I too am frustrated by what appears to be lack of extensive testing by the Ubuntu team - especially on LTS releases.
No OS is perfect, but at least in Linux I can find and fix the trouble I come across - instead of rebooting and hoping the problem goes away.
Perhaps the real issue is that it is easier to complain than to learn, in which case, by all means stay on Windows. There's not much to learn there.
When you start investigating the open source realm, you find that the world you thought was so big just shrunk to an amazingly small dot. It is daunting for one that lacks courage. I've been on Linux 10 years, and I still shake my head at the huge list of free software available for so many fields.
Yes, it does come with a price. You have to learn.
Whoever came up with the phrase "There is no such thing as a stupid question" obviously never had the internet.
I can do so many more things in Linux (like my DLNA server/firefly(itunes) server/NAT firewall) that I just couldn't do with windows without great expense.
I have 7 machines; 4 of them only run Ubuntu, 2 of them only run another linux distro, and 1 has a dual boot for Ubuntu and Android 4.0. So, I've been solely a Linux/Unix user for over 3 years and my wife has been solely a linux user for over a year.
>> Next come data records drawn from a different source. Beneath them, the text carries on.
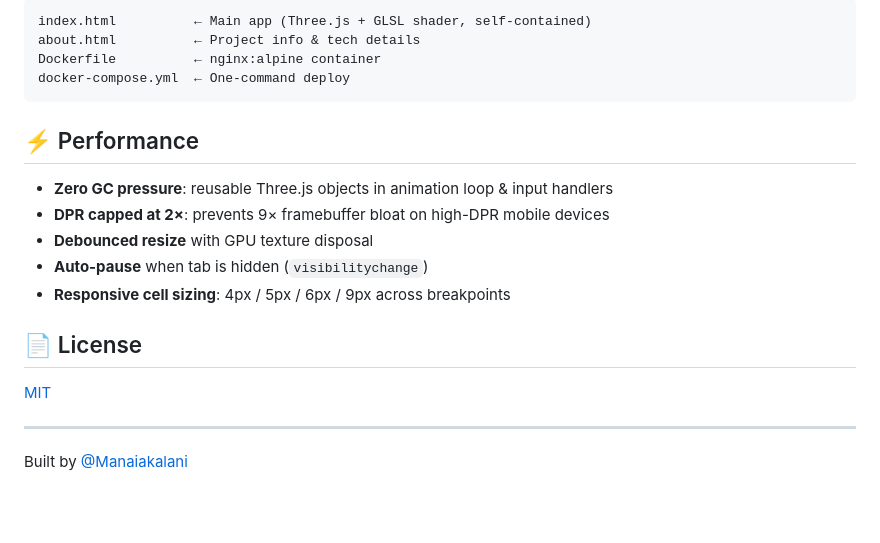
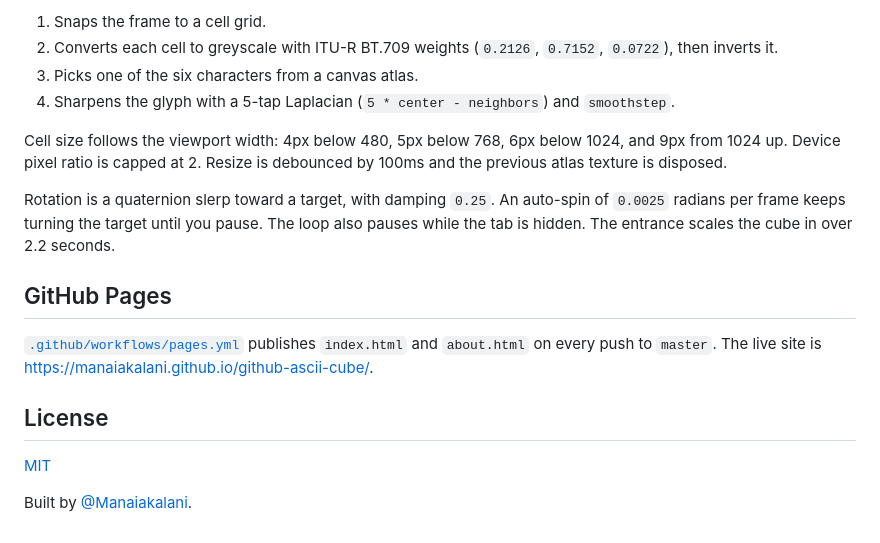
Before and after one commit to Manaiakalani/github-ascii-cube, a Markdown page: README.md, the part around one of its changes. Rendered like a GitHub page; blank space fills up the shorter version.

````diff
--- a/README.md
+++ b/README.md
@@ -85,23 +48,19 @@ Unlike CPU-based ASCII art, this uses a **GPU shader pipeline**:
 
-```
-index.html          ← Main app (Three.js + GLSL shader, self-contained)
-about.html          ← Project info & tech details
-Dockerfile          ← nginx:alpine container
-docker-compose.yml  ← One-command deploy
-```
+1. Snaps the frame to a cell grid.
+2. Converts each cell to greyscale with ITU-R BT.709 weights (`0.2126`, `0.7152`, `0.0722`), then inverts it.
+3. Picks one of the six characters from a canvas atlas.
+4. Sharpens the glyph with a 5-tap Laplacian (`5 * center - neighbors`) and `smoothstep`.
 
-## ⚡ Performance
+Cell size follows the viewport width: 4px below 480, 5px below 768, 6px below 1024, and 9px from 1024 up. Device pixel ratio is capped at 2. Resize is debounced by 100ms and the previous atlas texture is disposed.
 
-- **Zero GC pressure**: reusable Three.js objects in animation loop & input handlers
-- **DPR capped at 2×**: prevents 9× framebuffer bloat on high-DPR mobile devices
-- **Debounced resize** with GPU texture disposal
-- **Auto-pause** when tab is hidden (`visibilitychange`)
-- **Responsive cell sizing**: 4px / 5px / 6px / 9px across breakpoints
+Rotation is a quaternion slerp toward a target, with damping `0.25`. An auto-spin of `0.0025` radians per frame keeps turning the target until you pause. The loop also pauses while the tab is hidden. The entrance scales the cube in over 2.2 seconds.
 
-## 📄 License
+## GitHub Pages
+
+[`.github/workflows/pages.yml`](.github/workflows/pages.yml) publishes `index.html` and `about.html` on every push to `master`. The live site is https://manaiakalani.github.io/github-ascii-cube/.
+
+## License
 
 [MIT](LICENSE)
 
----
-
-Built by [@Manaiakalani](https://github.com/Manaiakalani)
+Built by [@Manaiakalani](https://github.com/Manaiakalani).
````
Also changed, not shown: other parts of README.md (+28 -65 lines), docs/screenshot.png (added), 1 other file.
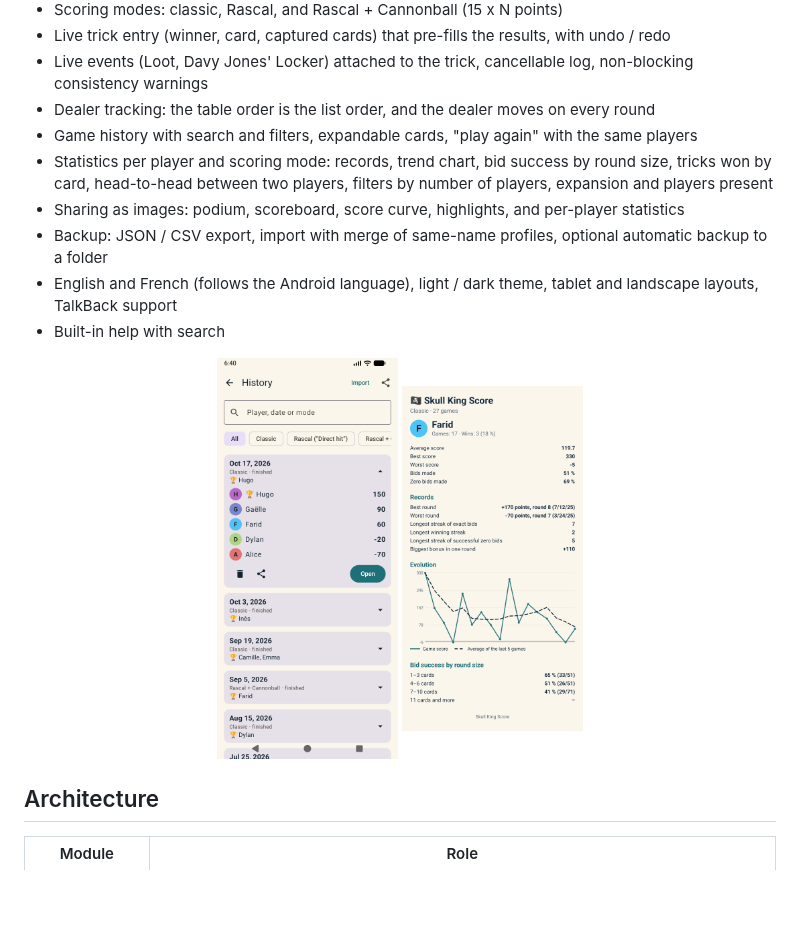
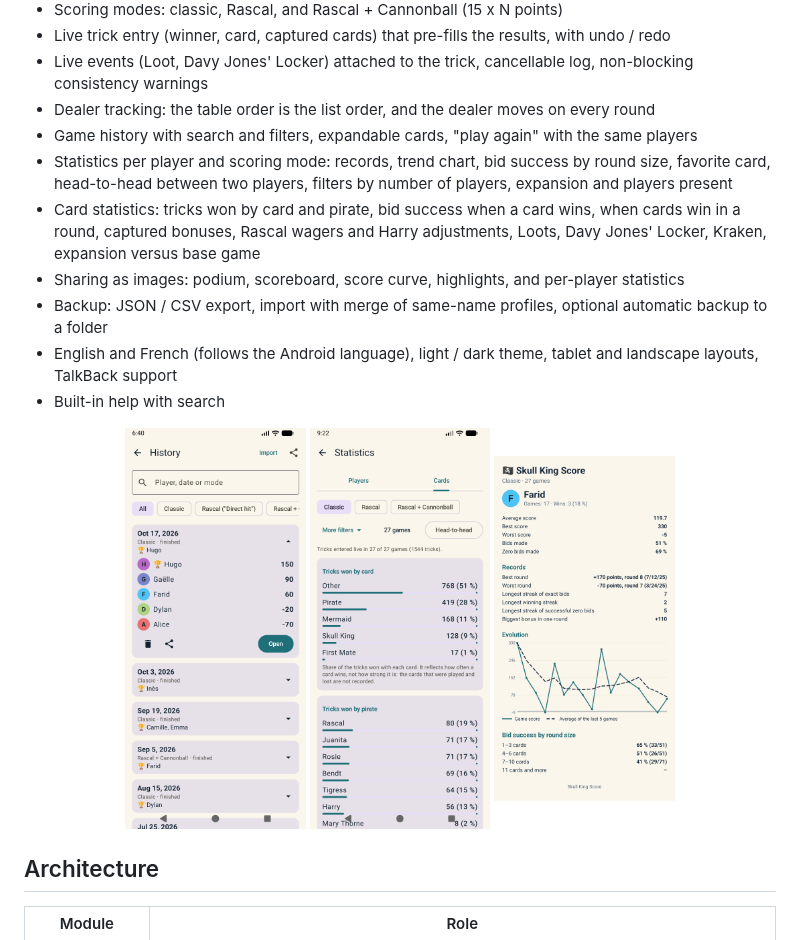
Before and after one commit to Gamso/skullking_score, a Markdown page: README.md, the part around the change. Drawn GitHub-style; pictures changed too: docs/screenshots/card-statistics.png (added); blank space fills up the shorter version.

```diff
--- a/README.md
+++ b/README.md
@@ -24,8 +24,10 @@ points (bonuses included) for the chosen scoring mode, replacing the paper score
 - Live events (Loot, Davy Jones' Locker) attached to the trick, cancellable log, non-blocking consistency warnings
 - Dealer tracking: the table order is the list order, and the dealer moves on every round
 - Game history with search and filters, expandable cards, "play again" with the same players
-- Statistics per player and scoring mode: records, trend chart, bid success by round size, tricks won by card,
+- Statistics per player and scoring mode: records, trend chart, bid success by round size, favorite card,
   head-to-head between two players, filters by number of players, expansion and players present
+- Card statistics: tricks won by card and pirate, bid success when a card wins, when cards win in a round, captured
+  bonuses, Rascal wagers and Harry adjustments, Loots, Davy Jones' Locker, Kraken, expansion versus base game
 - Sharing as images: podium, scoreboard, score curve, highlights, and per-player statistics
 - Backup: JSON / CSV export, import with merge of same-name profiles, optional automatic backup to a folder
 - English and French (follows the Android language), light / dark theme, tablet and landscape layouts, TalkBack support
@@ -33,6 +35,7 @@ points (bonuses included) for the chosen scoring mode, replacing the paper score
 
 <p align="center">
   <img src="docs/screenshots/history.png" width="24%" alt="History with an expanded game" />
+  <img src="docs/screenshots/card-statistics.png" width="24%" alt="Card statistics" />
   <img src="docs/screenshots/statistics-image.png" width="24%" alt="Shareable statistics image of a player" />
 </p>
 
```
Also changed, not shown: 8 other files.
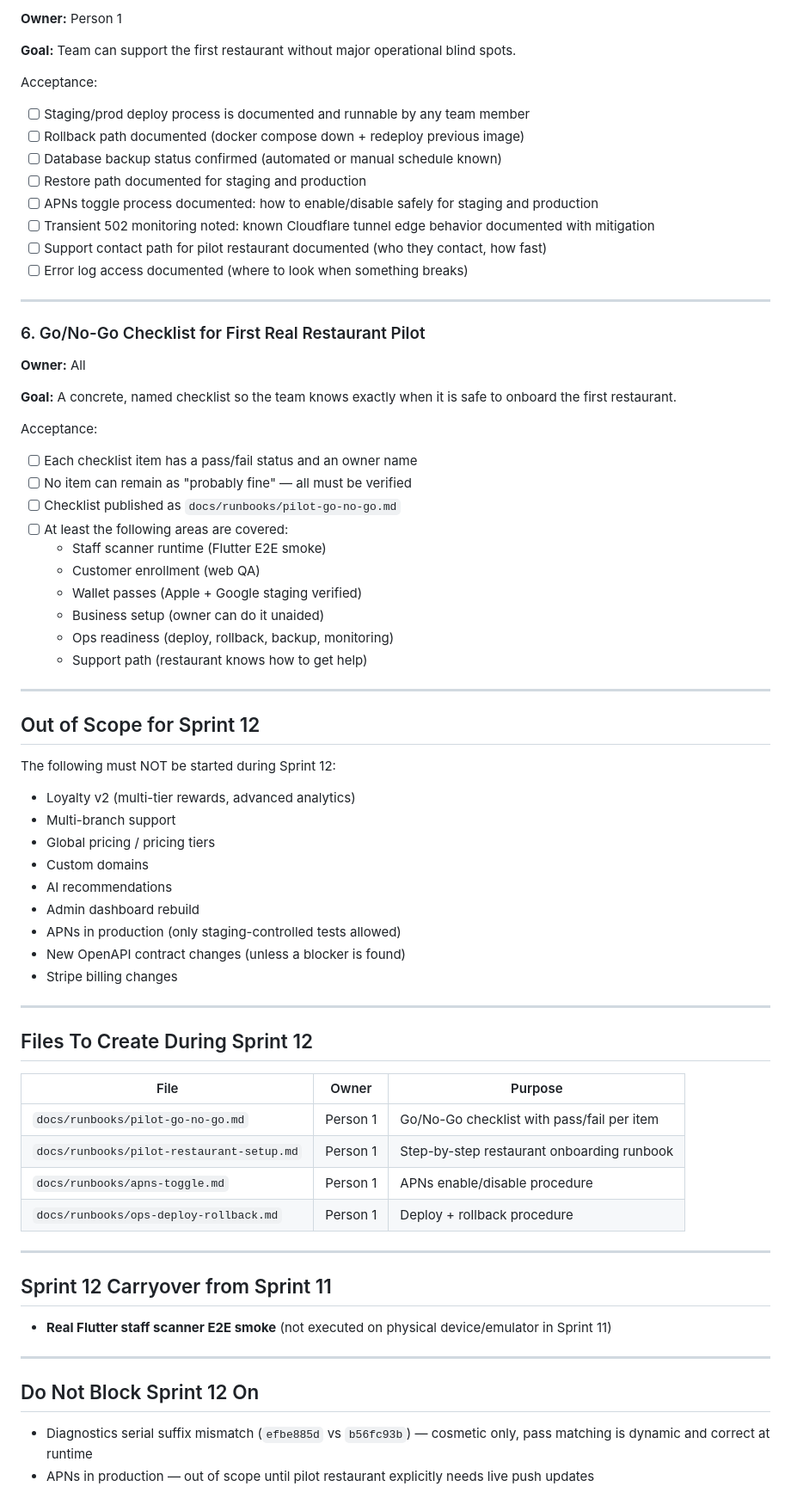
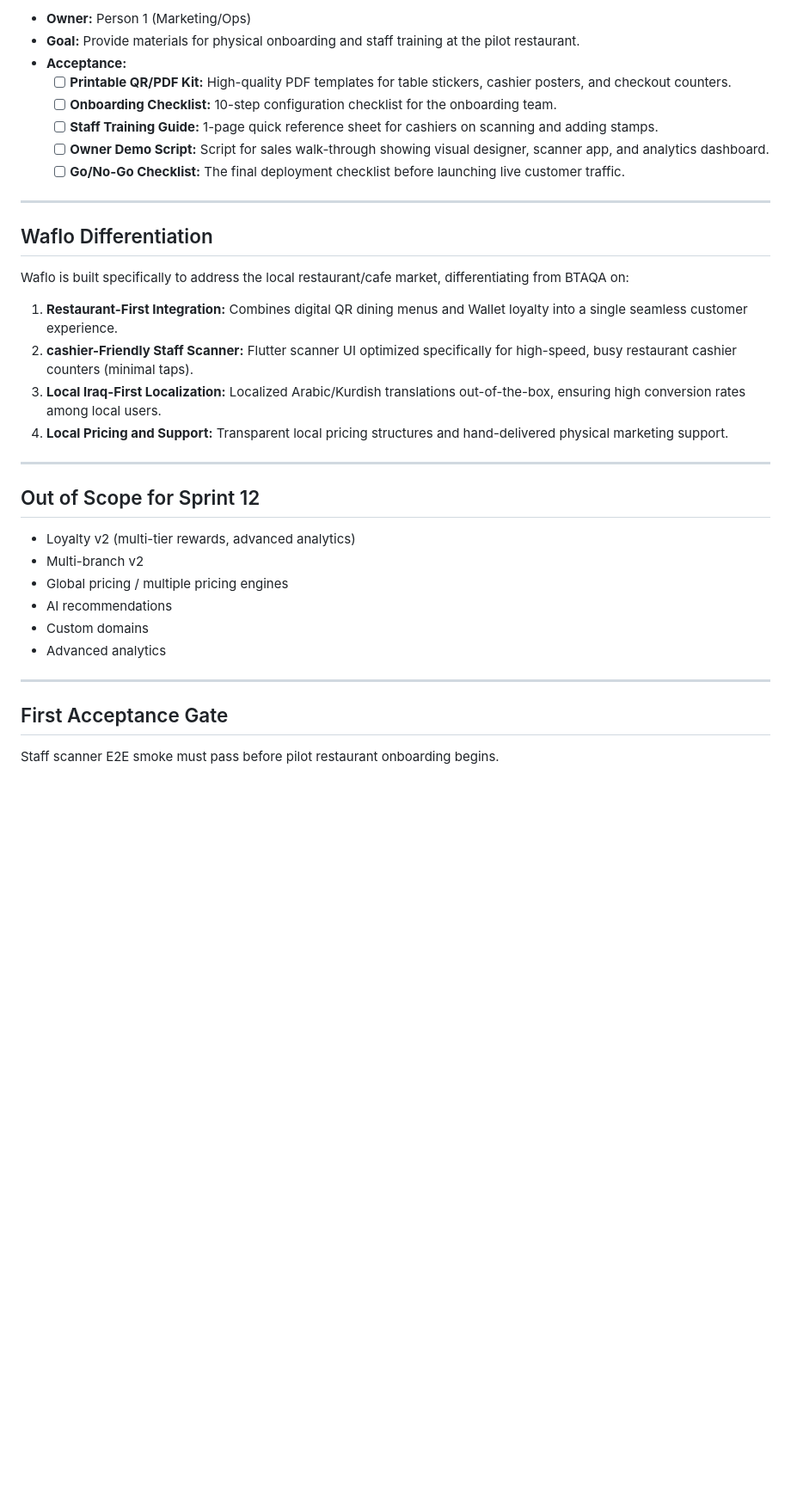
Before and after one commit to TavrixLLC/TavrixMenu, a Markdown page: docs/21-sprint-12-launch-readiness.md, the part around one of its changes. Shown at 86% size. Drawn GitHub-style; blank space fills up the shorter version.

```diff
--- a/docs/21-sprint-12-launch-readiness.md
+++ b/docs/21-sprint-12-launch-readiness.md
@@ -103,76 +89,35 @@ Acceptance:
 
-**Owner:** Person 1
-
-**Goal:** Team can support the first restaurant without major operational blind spots.
-
-Acceptance:
-
-- [ ] Staging/prod deploy process is documented and runnable by any team member
-- [ ] Rollback path documented (docker compose down + redeploy previous image)
-- [ ] Database backup status confirmed (automated or manual schedule known)
-- [ ] Restore path documented for staging and production
-- [ ] APNs toggle process documented: how to enable/disable safely for staging and production
-- [ ] Transient 502 monitoring noted: known Cloudflare tunnel edge behavior documented with mitigation
-- [ ] Support contact path for pilot restaurant documented (who they contact, how fast)
-- [ ] Error log access documented (where to look when something breaks)
+* **Owner:** Person 1 (Marketing/Ops)
+* **Goal:** Provide materials for physical onboarding and staff training at the pilot restaurant.
+* **Acceptance:**
+  - [ ] **Printable QR/PDF Kit:** High-quality PDF templates for table stickers, cashier posters, and checkout counters.
+  - [ ] **Onboarding Checklist:** 10-step configuration checklist for the onboarding team.
+  - [ ] **Staff Training Guide:** 1-page quick reference sheet for cashiers on scanning and adding stamps.
+  - [ ] **Owner Demo Script:** Script for sales walk-through showing visual designer, scanner app, and analytics dashboard.
+  - [ ] **Go/No-Go Checklist:** The final deployment checklist before launching live customer traffic.
 
 ---
 
-### 6. Go/No-Go Checklist for First Real Restaurant Pilot
+## Waflo Differentiation
 
-**Owner:** All
+Waflo is built specifically to address the local restaurant/cafe market, differentiating from BTAQA on:
 
-**Goal:** A concrete, named checklist so the team knows exactly when it is safe to onboard the first restaurant.
-
-Acceptance:
-
-- [ ] Each checklist item has a pass/fail status and an owner name
-- [ ] No item can remain as "probably fine" — all must be verified
-- [ ] Checklist published as `docs/runbooks/pilot-go-no-go.md`
-- [ ] At least the following areas are covered:
-  - Staff scanner runtime (Flutter E2E smoke)
-  - Customer enrollment (web QA)
-  - Wallet passes (Apple + Google staging verified)
-  - Business setup (owner can do it unaided)
-  - Ops readiness (deploy, rollback, backup, monitoring)
-  - Support path (restaurant knows how to get help)
+1. **Restaurant-First Integration:** Combines digital QR dining menus and Wallet loyalty into a single seamless customer experience.
+2. **cashier-Friendly Staff Scanner:** Flutter scanner UI optimized specifically for high-speed, busy restaurant cashier counters (minimal taps).
+3. **Local Iraq-First Localization:** Localized Arabic/Kurdish translations out-of-the-box, ensuring high conversion rates among local users.
+4. **Local Pricing and Support:** Transparent local pricing structures and hand-delivered physical marketing support.
 
 ---
 
 ## Out of Scope for Sprint 12
-
-The following must NOT be started during Sprint 12:
-
-- Loyalty v2 (multi-tier rewards, advanced analytics)
-- Multi-branch support
-- Global pricing / pricing tiers
-- Custom domains
-- AI recommendations
-- Admin dashboard rebuild
-- APNs in production (only staging-controlled tests allowed)
-- New OpenAPI contract changes (unless a blocker is found)
-- Stripe billing changes
+* Loyalty v2 (multi-tier rewards, advanced analytics)
+* Multi-branch v2
+* Global pricing / multiple pricing engines
+* AI recommendations
+* Custom domains
+* Advanced analytics
 
 ---
 
-## Files To Create During Sprint 12
-
-| File | Owner | Purpose |
-|------|-------|---------|
-| `docs/runbooks/pilot-go-no-go.md` | Person 1 | Go/No-Go checklist with pass/fail per item |
-| `docs/runbooks/pilot-restaurant-setup.md` | Person 1 | Step-by-step restaurant onboarding runbook |
-| `docs/runbooks/apns-toggle.md` | Person 1 | APNs enable/disable procedure |
-| `docs/runbooks/ops-deploy-rollback.md` | Person 1 | Deploy + rollback procedure |
-
----
-
-## Sprint 12 Carryover from Sprint 11
-
-- **Real Flutter staff scanner E2E smoke** (not executed on physical device/emulator in Sprint 11)
-
----
-
-## Do Not Block Sprint 12 On
-
-- Diagnostics serial suffix mismatch (`efbe885d` vs `b56fc93b`) — cosmetic only, pass matching is dynamic and correct at runtime
-- APNs in production — out of scope until pilot restaurant explicitly needs live push updates
+## First Acceptance Gate
+Staff scanner E2E smoke must pass before pilot restaurant onboarding begins.
```
Also changed, not shown: other parts of docs/21-sprint-12-launch-readiness.md (+63 -77 lines), docs/20-roadmap.md (+50 -18 lines).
I started using Linux a my primary OS since august 2012. I did not have the need to use my other PC, windows and Mac OSX. As for me I can do everything with Linux.
Really happy to make the switch.
After I've lost all data back on Windows 98, I've bought Suse 5.3 from a local computer shop. Switched to Ubuntu in 2009, as I couldn't get sound working anymore on Suse and Ubuntu was first to introduce online repos.
Well 100% Ubuntu only since Wine 1.2.